Start of Data provided

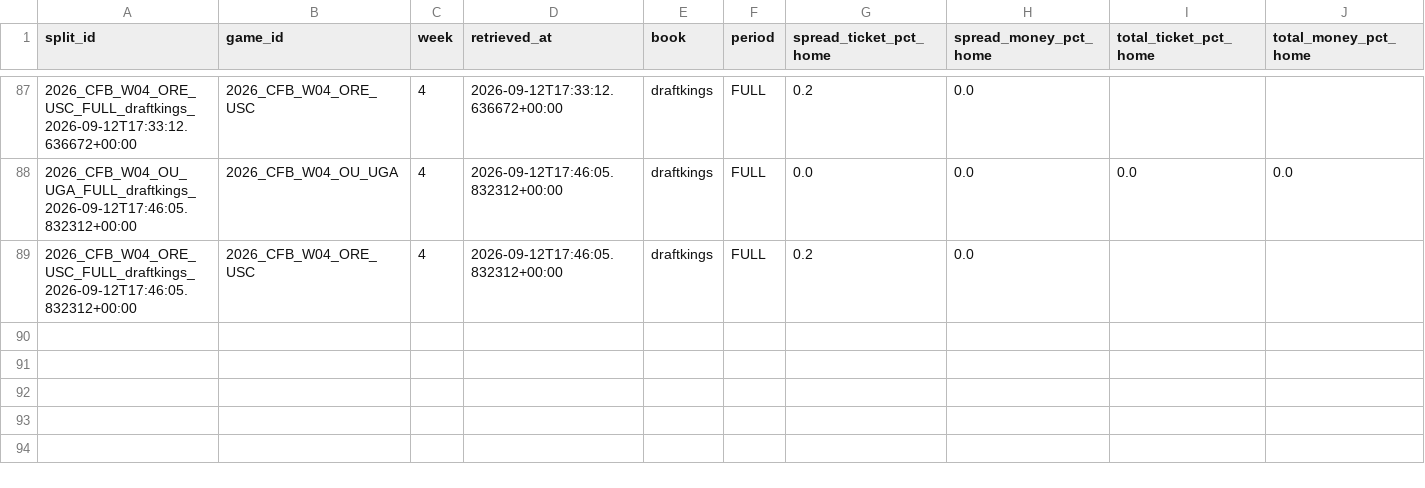
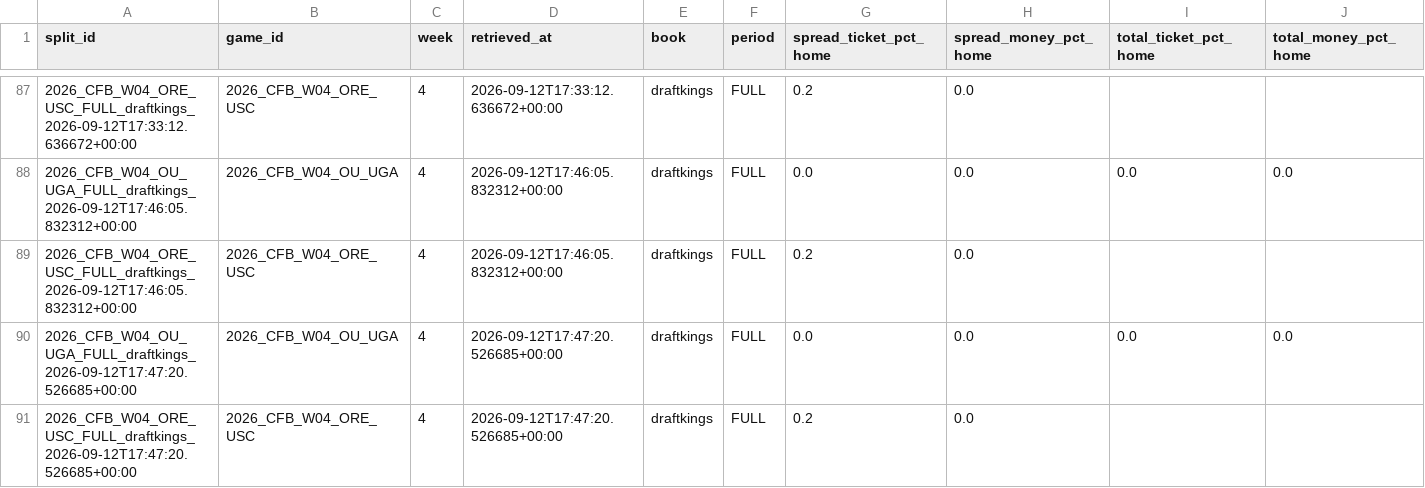
Before and after one commit to mapleleafs032/matchup-platform, a CSV file: data/tables/market/splits/CFB/2026/W04.csv, drawn as a sheet; only a part is shown, gaps mark what is left out; rows hold the shown columns only; the diff names each change by its address in the sheet, - before the commit and + after, or states it on an @@ line.

```diff
--- a/data/tables/market/splits/CFB/2026/W04.csv
+++ b/data/tables/market/splits/CFB/2026/W04.csv
+row 90: 2026_CFB_W04_OU_UGA_FULL_draftkings_2026-09-12T17:47:20.526685+00:00 | 2026_CFB_W04_OU_UGA | 4 | 2026-09-12T17:47:20.526685+00:00 | draftkings | FULL | 0.0 | 0.0 | 0.0 | 0.0
+row 91: 2026_CFB_W04_ORE_USC_FULL_draftkings_2026-09-12T17:47:20.526685+00:00 | 2026_CFB_W04_ORE_USC | 4 | 2026-09-12T17:47:20.526685+00:00 | draftkings | FULL | 0.2 | 0.0
```
Also changed, not shown: data/tables/market/splits/CFB/2026/W03.csv, data/tables/market/splits/CFB/2026/W11.csv, 16 other files.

End of Data provided

Exercise goal: Quote all the records verbatim, dropping any pictures from your copy.

Exercise result:
Before and after one commit to mapleleafs032/matchup-platform, a CSV file: data/tables/market/splits/CFB/2026/W04.csv, drawn as a sheet; only a part is shown, gaps mark what is left out; rows hold the shown columns only; the diff names each change by its address in the sheet, - before the commit and + after, or states it on an @@ line.

```diff
--- a/data/tables/market/splits/CFB/2026/W04.csv
+++ b/data/tables/market/splits/CFB/2026/W04.csv
+row 90: 2026_CFB_W04_OU_UGA_FULL_draftkings_2026-09-12T17:47:20.526685+00:00 | 2026_CFB_W04_OU_UGA | 4 | 2026-09-12T17:47:20.526685+00:00 | draftkings | FULL | 0.0 | 0.0 | 0.0 | 0.0
+row 91: 2026_CFB_W04_ORE_USC_FULL_draftkings_2026-09-12T17:47:20.526685+00:00 | 2026_CFB_W04_ORE_USC | 4 | 2026-09-12T17:47:20.526685+00:00 | draftkings | FULL | 0.2 | 0.0
```
Also changed, not shown: data/tables/market/splits/CFB/2026/W03.csv, data/tables/market/splits/CFB/2026/W11.csv, 16 other files.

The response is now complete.